• WHAT THE TASK REQUIRES:
Retype the records below word for word and omit any image.

• INFORMATION SHOWN:

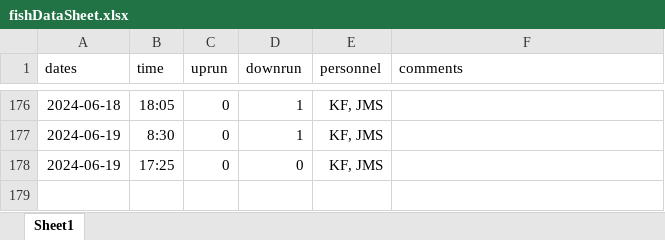
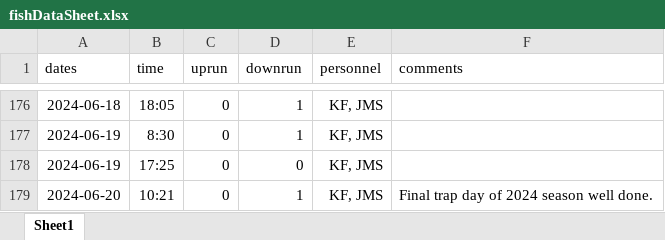
Before and after one commit to SummitLakeNRD/widgetUpdate, an Excel workbook: fishDataSheet.xlsx, sheet Sheet1, drawn as a sheet; only a part is shown, gaps mark what is left out; values as stored, in another font and other column widths than the file's, no borders; the diff names each change by its address in the sheet, - before the commit and + after, or states it on an @@ line.

```diff
--- a/fishDataSheet.xlsx (sheet Sheet1)
+++ b/fishDataSheet.xlsx (sheet Sheet1)
+row 179: 2024-06-20 | 10:21 | 0 | 1 | KF, JMS | Final trap day of 2024 season well done.
```
Also changed, not shown: 2 other files.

• RESULT OF THE TASK:
Before and after one commit to SummitLakeNRD/widgetUpdate, an Excel workbook: fishDataSheet.xlsx, sheet Sheet1, drawn as a sheet; only a part is shown, gaps mark what is left out; values as stored, in another font and other column widths than the file's, no borders; the diff names each change by its address in the sheet, - before the commit and + after, or states it on an @@ line.

```diff
--- a/fishDataSheet.xlsx (sheet Sheet1)
+++ b/fishDataSheet.xlsx (sheet Sheet1)
+row 179: 2024-06-20 | 10:21 | 0 | 1 | KF, JMS | Final trap day of 2024 season well done.
```
Also changed, not shown: 2 other files.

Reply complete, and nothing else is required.